AIM OF THE EXERCISE: Give back every record below word for word, with the pictures omitted.

RECORDED DATA:
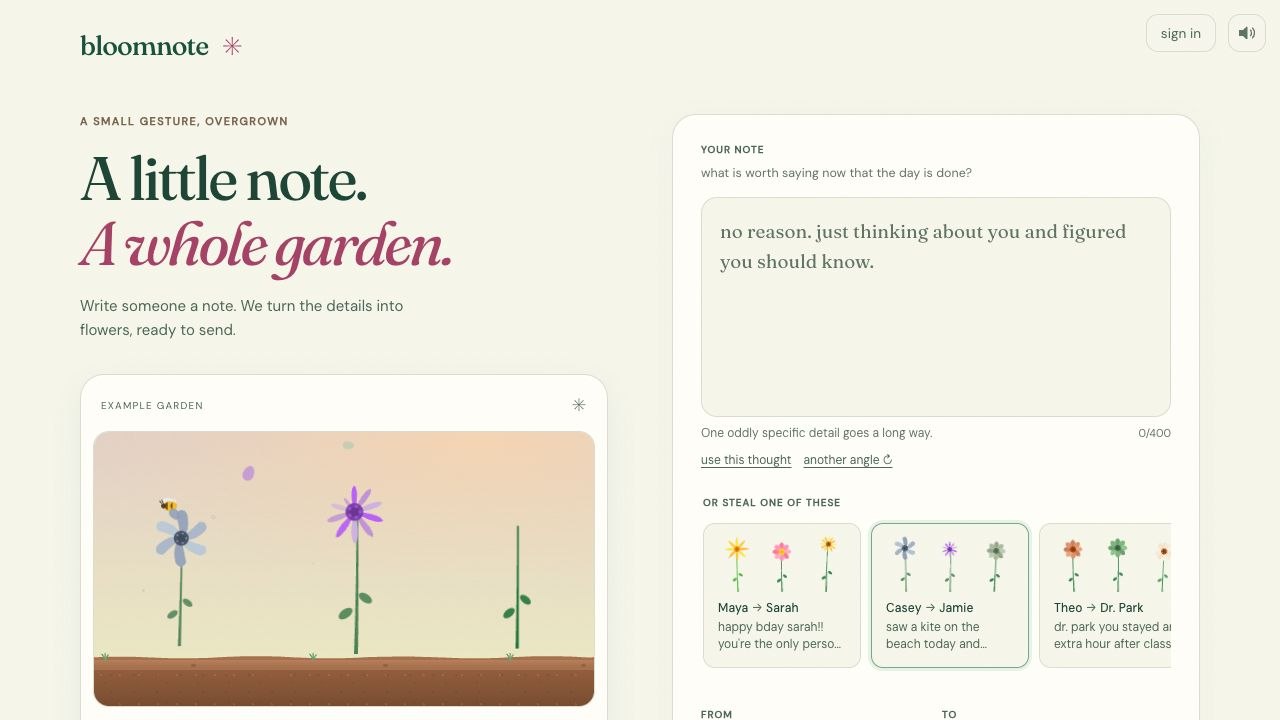
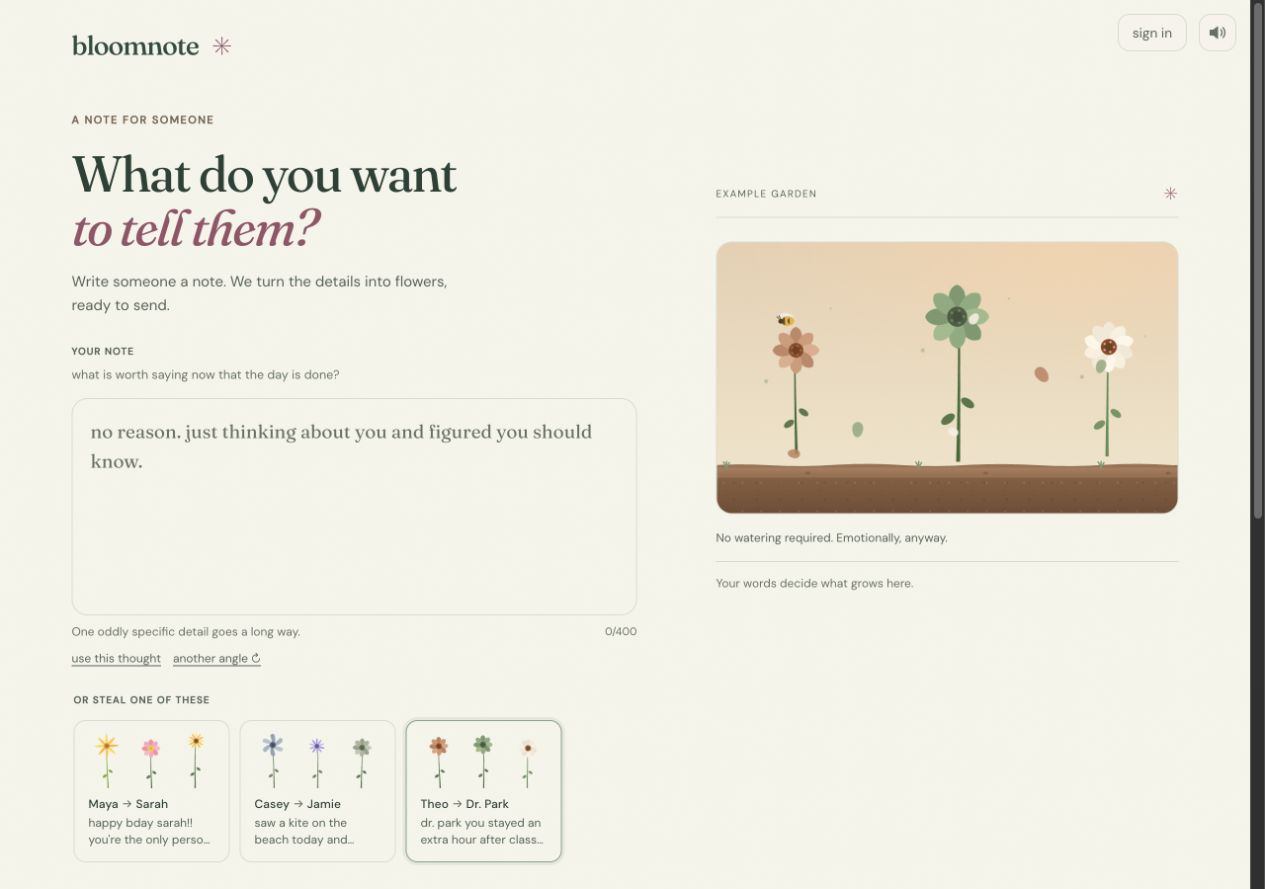
feat: surface career outcomes and refresh project previews

diff --git a/src/ui/sections/Experience.tsx b/src/ui/sections/Experience.tsx
@@ -1,6 +1,40 @@
-import { WORK_ITEMS } from '../../data/workItems';
+import { workId, WORK_ITEMS } from '../../data/workItems';
+import './experience.css';
 import type { WorkDetail } from '../../types';
 import { EYEBROW, H2, P_LI, Section, UL_BASE } from './shared';
+
+const OUTCOMES: Record<string, { figure: string; label: string; title: string; detail: string }> = {
+  'monolith-django-rest-react-rewrite': {
+    figure: '6 months',
+    label: 'two engineers',
+    title: 'Replaced a live PHP backend',
+    detail: 'Django REST + React, migrated incrementally behind feature flags.',
+  },
+  'agentic-ai-playwright-framework': {
+    figure: 'First',
+    label: 'automated coverage',
+    title: 'Tests that keep up with a rewrite',
+    detail: 'A Playwright pipeline that plans, generates, and repairs tests.',
+  },
+  'ad-slot-details-120-1-api-call': {
+    figure: '60s → 2s',
+    label: 'page load',
+    title: '120 API calls became one',
+    detail: 'One batched endpoint for the joined data ad ops needs.',
+  },
+  'sponsorships-audience-extension-blackout-periods': {
+    figure: '3 products',
+    label: 'end to end',
+    title: 'Publisher controls at scale',
+    detail: 'Data models, APIs, and interfaces; Sponsorships includes The Washington Post.',
+  },
+  'creative-mapping-v2': {
+    figure: 'Schema → UI',
+    label: 'full ownership',
+    title: 'Creative Mapping v2',
+    detail: 'MySQL, REST, and Angular targeting controls for publisher ops.',
+  },
+};
 
 const ROLES = [
   { title: 'Software Engineer', company: 'Zeta Global', period: '2024 to now' },
@@ -16,8 +50,8 @@ export function ExperienceSection({ onOpen }: Props) {
   const highlights = WORK_ITEMS.filter((i) => !i.mark);
 
   return (
-    <Section id="sec-experience" side="left">
-      <div className="panel pointer-events-auto w-full max-w-[540px]">
+    <Section id="sec-experience" side="left" desktopVertical="top" mobileVertical="top">
+      <div className="panel pointer-events-auto w-full max-w-[650px]">
         <span className={EYEBROW}>01 / EXPERIENCE</span>
         <h2 className={H2}>Where I&apos;ve worked</h2>
         <ul className={`${UL_BASE} ${P_LI}`}>
@@ -38,7 +72,7 @@ export function ExperienceSection({ onOpen }: Props) {
         </ul>
 
         <p className="mt-5 mb-0.5 font-[var(--font-mono)] text-[0.62rem] tracking-[0.24em] uppercase text-[var(--color-muted)]">
-          Things I&apos;ve shipped
+          Selected outcomes
         </p>
         <div>
           {highlights.map((item) => (
@@ -51,20 +85,26 @@ export function ExperienceSection({ onOpen }: Props) {
 }
 
 function HighlightRow({ item, onOpen }: { item: WorkDetail; onOpen: (el: HTMLElement) => void }) {
+  const outcome = OUTCOMES[workId(item)];
   return (
-    <button
-      type="button"
-      onClick={(e) => onOpen(e.currentTarget)}
-      className="
-        group w-full text-left block py-2.5 md:py-[0.4rem] cursor-pointer
-        border-y border-transparent rounded-md -mx-2 px-2
-        transition-colors duration-200
-        hover:border-[var(--color-line)] hover:bg-white/[0.02]
-      "
-    >
-      <p className="text-[rgba(244,240,255,0.8)] text-[0.85rem] leading-[1.45] m-0 line-clamp-1 transition-colors group-hover:text-[var(--color-fg)]">
-        {item.summary}
-      </p>
+    <button type="button" onClick={(e) => onOpen(e.currentTarget)} className="experience-outcome">
+      {outcome ? (
+        <>
+          <span className="experience-figure">
+            <strong>{outcome.figure}</strong>
+            <span>{outcome.label}</span>
+          </span>
+          <span className="experience-story">
+            <strong>{outcome.title}</strong>
+            <span>{outcome.detail}</span>
+          </span>
+        </>
+      ) : (
+        <span>{item.summary}</span>
+      )}
+      <span className="experience-arrow" aria-hidden="true">
+        ↗
+      </span>
     </button>
   );
 }

diff --git a/src/ui/sections/experience.css b/src/ui/sections/experience.css
@@ -1,0 +1,92 @@
+.experience-outcome {
+  display: grid;
+  grid-template-columns: 140px minmax(0, 1fr) 18px;
+  gap: 18px;
+  width: 100%;
+  text-align: left;
+  border-top: 1px solid var(--color-line);
+  padding: 16px 0;
+  cursor: pointer;
+  transition: background 160ms;
+}
+.experience-outcome:last-child {
+  border-bottom: 1px solid var(--color-line);
+}
+.experience-outcome:hover {
+  background: rgba(255, 255, 255, 0.025);
+}
+.experience-figure,
+.experience-story {
+  display: flex;
+  flex-direction: column;
+  gap: 5px;
+}
+.experience-figure strong {
+  font-size: 21px;
+  line-height: 1.2;
+  font-weight: 500;
+  letter-spacing: -0.04em;
+}
+.experience-figure span {
+  font: 9px/1.4 var(--font-mono);
+  color: var(--color-muted);
+  text-transform: uppercase;
+  letter-spacing: 0.08em;
+}
+.experience-story strong {
+  font-size: 14px;
+  font-weight: 500;
+  line-height: 1.4;
+}
+.experience-story span {
+  font-size: 12px;
+  color: var(--color-muted);
+  line-height: 1.5;
+}
+.experience-arrow {
+  color: var(--color-muted);
+}
+#sec-experience .panel {
+  text-align: left;
+}
+@media (max-width: 767px) {
+  .experience-outcome {
+    grid-template-columns: 100px minmax(0, 1fr) 12px;
+    gap: 12px;
+    padding: 18px 0;
+  }
+  .experience-figure strong {
+    font-size: 18px;
+  }
+  .experience-story strong {
+    font-size: 13px;
+  }
+  #sec-experience li {
+    flex-wrap: wrap;
+    row-gap: 2px;
+  }
+}
+@media (prefers-reduced-motion: reduce) {
+  .experience-outcome {
+    transition: none;
+  }
+}
+#sec-experience {
+  background: linear-gradient(
+    90deg,
+    rgba(12, 12, 20, 0.94),
+    rgba(12, 12, 20, 0.75) 58%,
+    rgba(12, 12, 20, 0.22)
+  );
+}
+@media (min-width: 768px) {
+  #sec-experience {
+    padding-top: 110px;
+    padding-bottom: 160px;
+  }
+}
+@media (max-width: 767px) {
+  #sec-experience {
+    background: rgba(12, 12, 20, 0.91);
+  }
+}

diff --git a/src/data/projectPreviews.ts b/src/data/projectPreviews.ts
@@ -15,7 +15,7 @@ export const PREVIEWS: Record<string, { image: string; description: string; capt
     image: '/projects/owewell.png',
     description:
       'Shared expenses, itemized splits, and the smallest set of payments needed to settle up.',
-    caption: 'Public bill-splitting interface / no account required.',
+    caption: 'Interactive receipt / a labeled $48 example, split three ways.',
   },
   auth: {
     image: '/projects/platform.png',
@@ -37,7 +37,7 @@ export const PREVIEWS: Record<string, { image: string; description: string; capt
   bloomnote: {
     image: '/projects/bloomnote.png',
     description: 'Write someone a note and turn its details into a garden they can open.',
-    caption: 'Public composer / an example garden beside your note.',
+    caption: 'Writing desk / your note first, with a labeled example garden alongside.',
   },
   mrrp: {
     image: '/projects/mrrp.png',

diff --git a/src/ui/project-gallery.css b/src/ui/project-gallery.css
@@ -134,7 +134,7 @@
     transform-origin: right center;
   }
   .project-gallery [data-project='bloomnote'] img {
-    object-position: left bottom;
+    object-position: right center;
     transform-origin: left bottom;
   }
   .project-gallery [data-project='mrrp'] img {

EXERCISE RESPONSE:
feat: surface career outcomes and refresh project previews

diff --git a/src/ui/sections/Experience.tsx b/src/ui/sections/Experience.tsx
@@ -1,6 +1,40 @@
-import { WORK_ITEMS } from '../../data/workItems';
+import { workId, WORK_ITEMS } from '../../data/workItems';
+import './experience.css';
 import type { WorkDetail } from '../../types';
 import { EYEBROW, H2, P_LI, Section, UL_BASE } from './shared';
+
+const OUTCOMES: Record<string, { figure: string; label: string; title: string; detail: string }> = {
+  'monolith-django-rest-react-rewrite': {
+    figure: '6 months',
+    label: 'two engineers',
+    title: 'Replaced a live PHP backend',
+    detail: 'Django REST + React, migrated incrementally behind feature flags.',
+  },
+  'agentic-ai-playwright-framework': {
+    figure: 'First',
+    label: 'automated coverage',
+    title: 'Tests that keep up with a rewrite',
+    detail: 'A Playwright pipeline that plans, generates, and repairs tests.',
+  },
+  'ad-slot-details-120-1-api-call': {
+    figure: '60s → 2s',
+    label: 'page load',
+    title: '120 API calls became one',
+    detail: 'One batched endpoint for the joined data ad ops needs.',
+  },
+  'sponsorships-audience-extension-blackout-periods': {
+    figure: '3 products',
+    label: 'end to end',
+    title: 'Publisher controls at scale',
+    detail: 'Data models, APIs, and interfaces; Sponsorships includes The Washington Post.',
+  },
+  'creative-mapping-v2': {
+    figure: 'Schema → UI',
+    label: 'full ownership',
+    title: 'Creative Mapping v2',
+    detail: 'MySQL, REST, and Angular targeting controls for publisher ops.',
+  },
+};
 
 const ROLES = [
   { title: 'Software Engineer', company: 'Zeta Global', period: '2024 to now' },
@@ -16,8 +50,8 @@ export function ExperienceSection({ onOpen }: Props) {
   const highlights = WORK_ITEMS.filter((i) => !i.mark);
 
   return (
-    <Section id="sec-experience" side="left">
-      <div className="panel pointer-events-auto w-full max-w-[540px]">
+    <Section id="sec-experience" side="left" desktopVertical="top" mobileVertical="top">
+      <div className="panel pointer-events-auto w-full max-w-[650px]">
         <span className={EYEBROW}>01 / EXPERIENCE</span>
         <h2 className={H2}>Where I&apos;ve worked</h2>
         <ul className={`${UL_BASE} ${P_LI}`}>
@@ -38,7 +72,7 @@ export function ExperienceSection({ onOpen }: Props) {
         </ul>
 
         <p className="mt-5 mb-0.5 font-[var(--font-mono)] text-[0.62rem] tracking-[0.24em] uppercase text-[var(--color-muted)]">
-          Things I&apos;ve shipped
+          Selected outcomes
         </p>
         <div>
           {highlights.map((item) => (
@@ -51,20 +85,26 @@ export function ExperienceSection({ onOpen }: Props) {
 }
 
 function HighlightRow({ item, onOpen }: { item: WorkDetail; onOpen: (el: HTMLElement) => void }) {
+  const outcome = OUTCOMES[workId(item)];
   return (
-    <button
-      type="button"
-      onClick={(e) => onOpen(e.currentTarget)}
-      className="
-        group w-full text-left block py-2.5 md:py-[0.4rem] cursor-pointer
-        border-y border-transparent rounded-md -mx-2 px-2
-        transition-colors duration-200
-        hover:border-[var(--color-line)] hover:bg-white/[0.02]
-      "
-    >
-      <p className="text-[rgba(244,240,255,0.8)] text-[0.85rem] leading-[1.45] m-0 line-clamp-1 transition-colors group-hover:text-[var(--color-fg)]">
-        {item.summary}
-      </p>
+    <button type="button" onClick={(e) => onOpen(e.currentTarget)} className="experience-outcome">
+      {outcome ? (
+        <>
+          <span className="experience-figure">
+            <strong>{outcome.figure}</strong>
+            <span>{outcome.label}</span>
+          </span>
+          <span className="experience-story">
+            <strong>{outcome.title}</strong>
+            <span>{outcome.detail}</span>
+          </span>
+        </>
+      ) : (
+        <span>{item.summary}</span>
+      )}
+      <span className="experience-arrow" aria-hidden="true">
+        ↗
+      </span>
     </button>
   );
 }

diff --git a/src/ui/sections/experience.css b/src/ui/sections/experience.css
@@ -1,0 +1,92 @@
+.experience-outcome {
+  display: grid;
+  grid-template-columns: 140px minmax(0, 1fr) 18px;
+  gap: 18px;
+  width: 100%;
+  text-align: left;
+  border-top: 1px solid var(--color-line);
+  padding: 16px 0;
+  cursor: pointer;
+  transition: background 160ms;
+}
+.experience-outcome:last-child {
+  border-bottom: 1px solid var(--color-line);
+}
+.experience-outcome:hover {
+  background: rgba(255, 255, 255, 0.025);
+}
+.experience-figure,
+.experience-story {
+  display: flex;
+  flex-direction: column;
+  gap: 5px;
+}
+.experience-figure strong {
+  font-size: 21px;
+  line-height: 1.2;
+  font-weight: 500;
+  letter-spacing: -0.04em;
+}
+.experience-figure span {
+  font: 9px/1.4 var(--font-mono);
+  color: var(--color-muted);
+  text-transform: uppercase;
+  letter-spacing: 0.08em;
+}
+.experience-story strong {
+  font-size: 14px;
+  font-weight: 500;
+  line-height: 1.4;
+}
+.experience-story span {
+  font-size: 12px;
+  color: var(--color-muted);
+  line-height: 1.5;
+}
+.experience-arrow {
+  color: var(--color-muted);
+}
+#sec-experience .panel {
+  text-align: left;
+}
+@media (max-width: 767px) {
+  .experience-outcome {
+    grid-template-columns: 100px minmax(0, 1fr) 12px;
+    gap: 12px;
+    padding: 18px 0;
+  }
+  .experience-figure strong {
+    font-size: 18px;
+  }
+  .experience-story strong {
+    font-size: 13px;
+  }
+  #sec-experience li {
+    flex-wrap: wrap;
+    row-gap: 2px;
+  }
+}
+@media (prefers-reduced-motion: reduce) {
+  .experience-outcome {
+    transition: none;
+  }
+}
+#sec-experience {
+  background: linear-gradient(
+    90deg,
+    rgba(12, 12, 20, 0.94),
+    rgba(12, 12, 20, 0.75) 58%,
+    rgba(12, 12, 20, 0.22)
+  );
+}
+@media (min-width: 768px) {
+  #sec-experience {
+    padding-top: 110px;
+    padding-bottom: 160px;
+  }
+}
+@media (max-width: 767px) {
+  #sec-experience {
+    background: rgba(12, 12, 20, 0.91);
+  }
+}

diff --git a/src/data/projectPreviews.ts b/src/data/projectPreviews.ts
@@ -15,7 +15,7 @@ export const PREVIEWS: Record<string, { image: string; description: string; capt
     image: '/projects/owewell.png',
     description:
       'Shared expenses, itemized splits, and the smallest set of payments needed to settle up.',
-    caption: 'Public bill-splitting interface / no account required.',
+    caption: 'Interactive receipt / a labeled $48 example, split three ways.',
   },
   auth: {
     image: '/projects/platform.png',
@@ -37,7 +37,7 @@ export const PREVIEWS: Record<string, { image: string; description: string; capt
   bloomnote: {
     image: '/projects/bloomnote.png',
     description: 'Write someone a note and turn its details into a garden they can open.',
-    caption: 'Public composer / an example garden beside your note.',
+    caption: 'Writing desk / your note first, with a labeled example garden alongside.',
   },
   mrrp: {
     image: '/projects/mrrp.png',

diff --git a/src/ui/project-gallery.css b/src/ui/project-gallery.css
@@ -134,7 +134,7 @@
     transform-origin: right center;
   }
   .project-gallery [data-project='bloomnote'] img {
-    object-position: left bottom;
+    object-position: right center;
     transform-origin: left bottom;
   }
   .project-gallery [data-project='mrrp'] img {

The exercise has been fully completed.